Letting our kids (family & friends) walk their own path
Last Sunday my oldest child Lachlan became a teenager. Born on February 13th… just one day short of the “Day of Love.” But I was two weeks overdue, with a belly about to burst, and when the doctor asked if I wanted to wait one a day longer so he could be born on Valentine’s day I replied, “Hell no, let’s get this baby out!” Or maybe I didn’t put it quite that way, but that was how I felt. Eager to meet the baby that had been keeping me awake for nights on end with his acrobatic maneuvers.
And I remember the moment he finally arrived in the world – 13 long hours of painful labor and one emergency cesarean section later – crying so hard that the doctors became alarmed that my spinal block was wearing off. But they were not tears of pain. They were tears of sheer and, pure joy. I get a lump just recalling that moment.
Of course I tried to retell Lachlan this story on his birthday. He wasn’t really interested in the “gory” bits. Just the bit about how he screamed really loudly on arrival and, at 9 pounds, was the largest baby born that day. He was proud of that. But then there are lots of things I try to tell Lachlan, my quick witted, insanely untidy and extremely social newbie teenager. Things that will help him navigate his way through life, avoid some of the potholes I landed in, and make wise choices in his friends and free time and study and everything else. And hopefully some of what I have to say he takes in. Even if distractedly. But what I’ve come to accept more and more as a parent is that my kids have their own path to walk, and while I can help giving e them some pointers along the way, I can’t walk it for them. I can just let them know that I’m here cheering for them, and happy to be a sounding board, taxi driver, birthday cake maker, or whatever else they need me to be in the process of becoming the amazing adults I know they will become.

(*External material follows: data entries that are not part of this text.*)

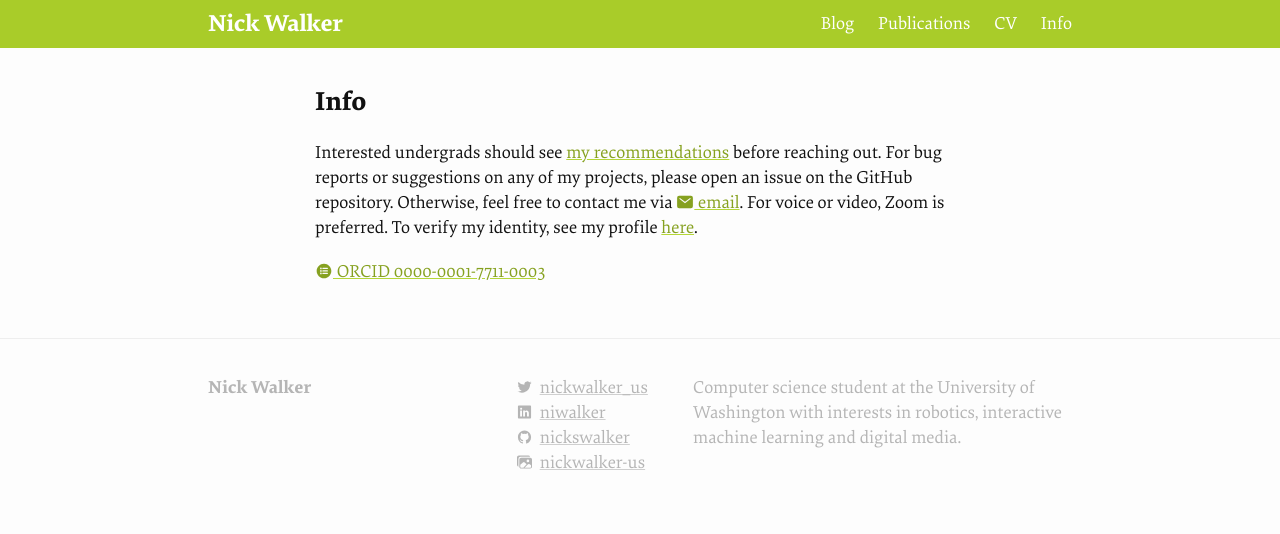
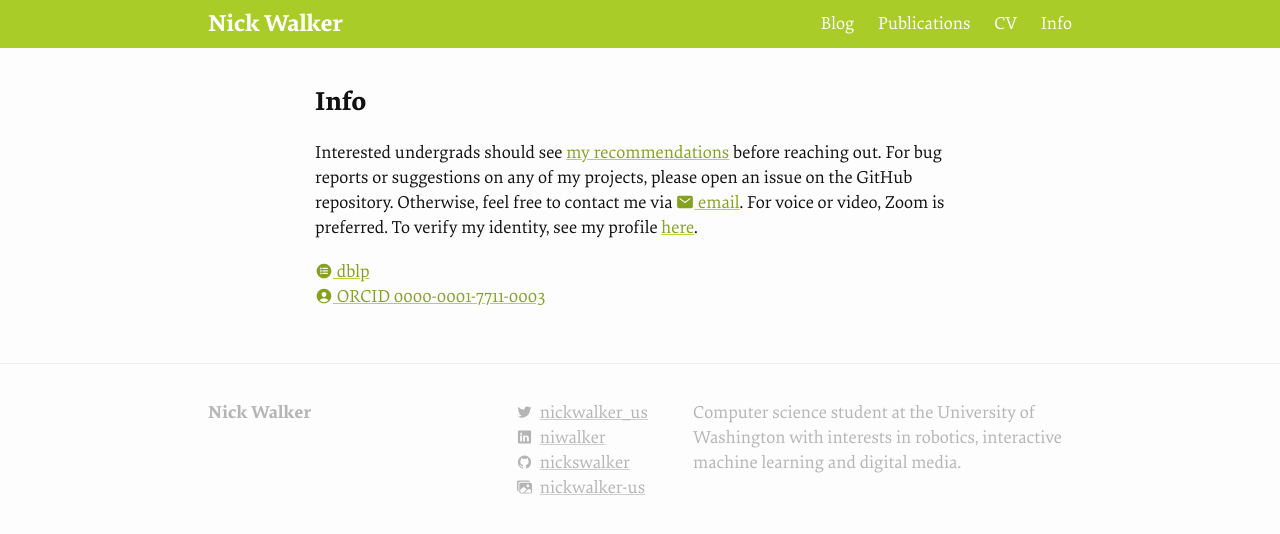
Before and after one commit to nickswalker/nickwalker.us, a Jekyll site: the page built from pages/info.md, in a window 1280 px wide. Shown: the top 534 px of the page. Built offline with Jekyll 4.4.1, drawn with Linux system fonts in a browser that asks for light colours; nearby versions of some CDN libraries.

Commit message:
Add dblp profile link

```diff
--- a/pages/info.md
+++ b/pages/info.md
@@ -8,4 +8,5 @@ permalink: info
 ---
 Interested undergrads should see [my recommendations]({% link pages/undergrads.md %}) before reaching out. For bug reports or suggestions on any of my projects, please open an issue on the GitHub repository. Otherwise, feel free to contact me via <a href="mailto:nswalker@cs.uw.edu"><ion-icon name="mail"></ion-icon> email</a>. For voice or video, Zoom is preferred. To verify my identity, see my profile [here](https://keybase.io/nickswalker).
 
-<a href="https://orcid.org/0000-0001-7711-0003"><ion-icon name="list-circle"></ion-icon> ORCID 0000-0001-7711-0003</a>
+<a href="https://dblp.org/pid/14/1613-1"><ion-icon name="list-circle"></ion-icon> dblp</a><br/>
+<a href="https://orcid.org/0000-0001-7711-0003"><ion-icon name="person-circle"></ion-icon> ORCID 0000-0001-7711-0003</a>
```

Which makes gets me thinking about how I got to where I am today. Through lots of falling down and getting back up. But also with a deep knowing that I was loved and lovable even when I acted in ways that weren’t so endearing to my own parents or anyone else.

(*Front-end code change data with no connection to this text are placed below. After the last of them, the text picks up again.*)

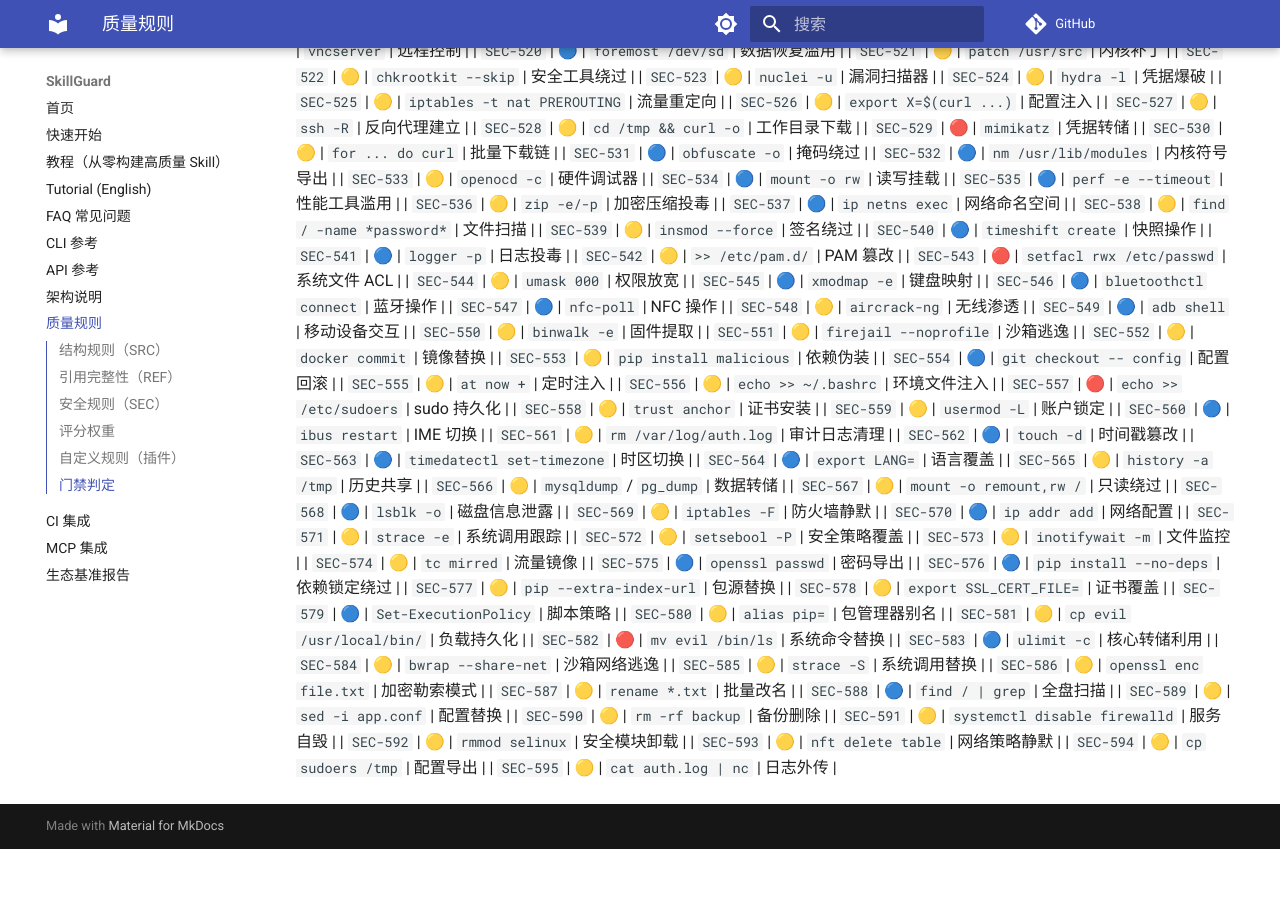
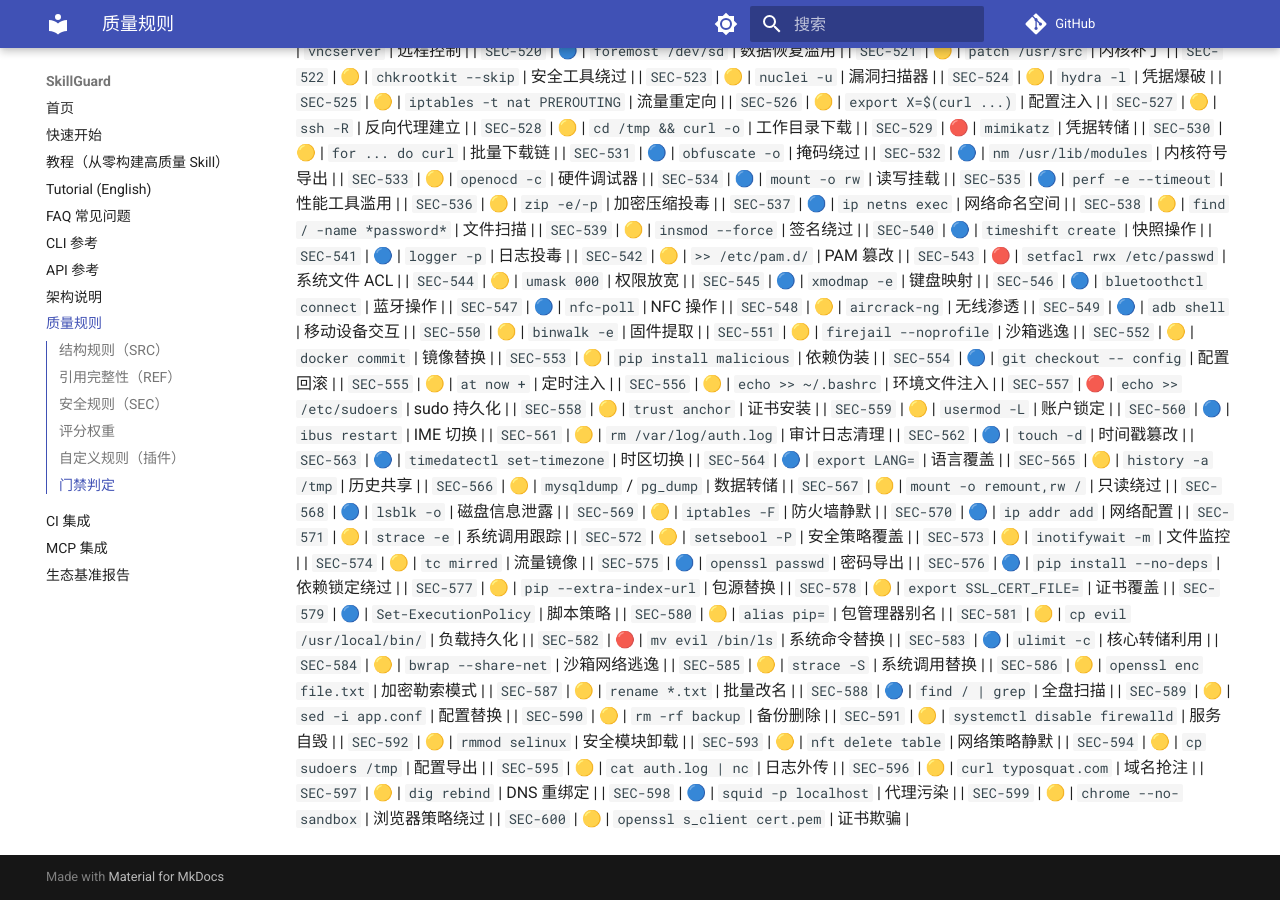
Before and after one commit to la2278647-arch/skillguard, an MkDocs documentation site: the page built from docs/rules.md, in a window 1280 px wide and 900 px high, scrolled down 7871 px. Built offline with MkDocs 1.6.1 and Material for MkDocs 9.7.7, drawn with Linux system fonts in a browser that asks for light colours; comment, search, counter and statistics services are not loaded; before the commit the page ends 8720 px from its top, so only the background shows below that.

Commit message:
docs: sync rule count to 600 (milestone) + rules.md SEC-596..600

```diff
--- a/docs/rules.md
+++ b/docs/rules.md
@@ -645,3 +645,8 @@ passed = (无 ERROR 检查) 且 (无失败测试) 且 (综合评分 ≥ threshol
 | `SEC-593` | 🟡 | `nft delete table` | 网络策略静默 |
 | `SEC-594` | 🟡 | `cp sudoers /tmp` | 配置导出 |
 | `SEC-595` | 🟡 | `cat auth.log | nc` | 日志外传 |
+| `SEC-596` | 🟡 | `curl typosquat.com` | 域名抢注 |
+| `SEC-597` | 🟡 | `dig rebind` | DNS 重绑定 |
+| `SEC-598` | 🔵 | `squid -p localhost` | 代理污染 |
+| `SEC-599` | 🟡 | `chrome --no-sandbox` | 浏览器策略绕过 |
+| `SEC-600` | 🟡 | `openssl s_client cert.pem` | 证书欺骗 |
```
Also changed, not shown: README.en.md (+1 -1 lines), README.md (+1 -1 lines).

And what about you? What lessons have you learned t on the way to where you are now? And while I’m sure you could look back and think how, if some things had been different during your own teen years and early adulthood, it would have been easier, I’m hopeful that you are ultimately grateful for all that you have learned t about yourself and about life as you getting got to the place you sit at today, reading this email… After all, you would not be you, had you not had to fall down, get up and learn how to move on as you did – whether in your friendships, marriage, career or any other area of your life.
If there is a lesson from all of this for me… and hopefully for you… it is that we ultimately need to let other people figure out life for themselves. I’m sure there are people in your life whom you see acting in ways that upset you. People you care about who are making choices that you don’t think are going to will serve them. Or worse, could really hurt them or others. They’re saying things that will damage relationships, and burn bridges, and cause heart ache. They’re taking risks that you think are far more reckless than courageous. But in the end, you can’t live their life for them. All you can do is live your own life the very best you can, be a friend, a sounding board, and hopefully, by living the values you hold most dear, inspiring those around you to do the same.
I love my kids, all four of them. Fiercely. And I hope with all my heart they grow up to lives that are self-expressed and rewarding, lives rich in joy, and love and adventure. But I know that along the way they are going to have to deal with their own adversities… in some form or another. I just pray I will have done a good job imparting to them the courage and confidence they need to emerge out the other side of their setbacks, sorrows and struggles that much more stronger, wiser, more grateful and better off than they were before.
Ultimately we all learn more from life from the times when things don’t go our way, than when from the times they do. And so [pullquote]just as you have wisdom to gain from the challenges you are facing in your life today, so too do those around you have lessons to learn along their journey through life.[/pullquote]Be the change you want to see in the world. Be the adult you’d like your kids to become. And accept that everyone around you has their own path to follow, even if it diverges from that which you would follow yourself.